Head coach: In some ways, Todd McLellan inherited a no-win (or only win if you capture a Cup) situation when the team parted ways with Ron Wilson. He hasn’t been able to get the team over the hump in some ways, but the Sharks play a very Red Wings-like style of puck possession, high-shot volume and face-off dominance. Who knows if that will ever win them a Cup, but it seems like the team is in good hands with McLellan.

Key departures: G Evgeni Nabokov, D Rob Blake, F Manny Malhotra, F Jed Ortmeyer. Nabokov is the biggest loss after 10 years as the Sharks’ franchise goalie. No doubt about it, the team’s new goalies are their most interesting storyline. Blake’s mixture of physical play and booming shot will be missed, but he was getting up there in years. Malhotra is a face-off wizard and will be missed in subtle ways.

niemiasashark.jpgKey arrivals: G Antti Niemi, G Antero Niittymaki, F Jamal Mayers.

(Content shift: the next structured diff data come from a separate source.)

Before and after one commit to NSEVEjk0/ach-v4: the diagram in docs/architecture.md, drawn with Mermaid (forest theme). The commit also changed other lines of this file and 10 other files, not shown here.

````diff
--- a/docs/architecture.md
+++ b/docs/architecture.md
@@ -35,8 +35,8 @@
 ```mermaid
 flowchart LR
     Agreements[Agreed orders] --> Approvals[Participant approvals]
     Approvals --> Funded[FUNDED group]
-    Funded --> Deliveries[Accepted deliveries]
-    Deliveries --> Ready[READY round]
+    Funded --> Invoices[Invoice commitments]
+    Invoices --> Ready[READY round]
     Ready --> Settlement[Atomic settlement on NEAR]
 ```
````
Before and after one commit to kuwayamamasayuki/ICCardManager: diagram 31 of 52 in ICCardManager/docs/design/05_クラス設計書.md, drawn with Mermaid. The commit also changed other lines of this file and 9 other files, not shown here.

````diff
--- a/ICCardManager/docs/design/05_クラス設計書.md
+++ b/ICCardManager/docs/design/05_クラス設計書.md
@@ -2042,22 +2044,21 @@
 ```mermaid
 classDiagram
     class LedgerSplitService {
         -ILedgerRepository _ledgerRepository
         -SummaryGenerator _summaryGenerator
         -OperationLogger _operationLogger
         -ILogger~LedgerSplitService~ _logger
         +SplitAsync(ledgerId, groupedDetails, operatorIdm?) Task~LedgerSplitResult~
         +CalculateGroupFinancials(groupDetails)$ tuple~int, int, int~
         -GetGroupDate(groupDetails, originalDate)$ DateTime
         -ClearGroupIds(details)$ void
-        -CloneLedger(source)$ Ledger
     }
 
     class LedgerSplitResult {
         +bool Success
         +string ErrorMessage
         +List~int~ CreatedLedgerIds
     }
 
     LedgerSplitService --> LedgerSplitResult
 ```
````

The Sharks exchanged one expensive Russian goalie for a Finnish pair that will cost 2/3 of the price. The catch is that it’s unclear what they’ll get from Niemi and Niittymaki after a decade of often great, yet occasionally infuriating, work from Nabokov. Mayers is a depth forward of questionable value.

Under pressure: Isn’t it always Joe Thornton? The world-class passer will always be under the microscope once the playoffs roll around, but this year is even more pressurized because Jumbo Joe might earn a Jumbo Deal. He’s an unrestricted free agent after the  season.

Protecting the house: The Sharks got an up-close-and-personal look at Niemi as he played his best hockey for the Blackhawks in the Western Conference finals and owns a Stanley Cup ring. Niemi will have plenty of motivation from within and also from San Jose’s bench as Niittymaki was actually the team’s first netminder addition. Two decent goalies don’t make one good one, though, so one of them will need to step up for San Jose to come out smelling like roses.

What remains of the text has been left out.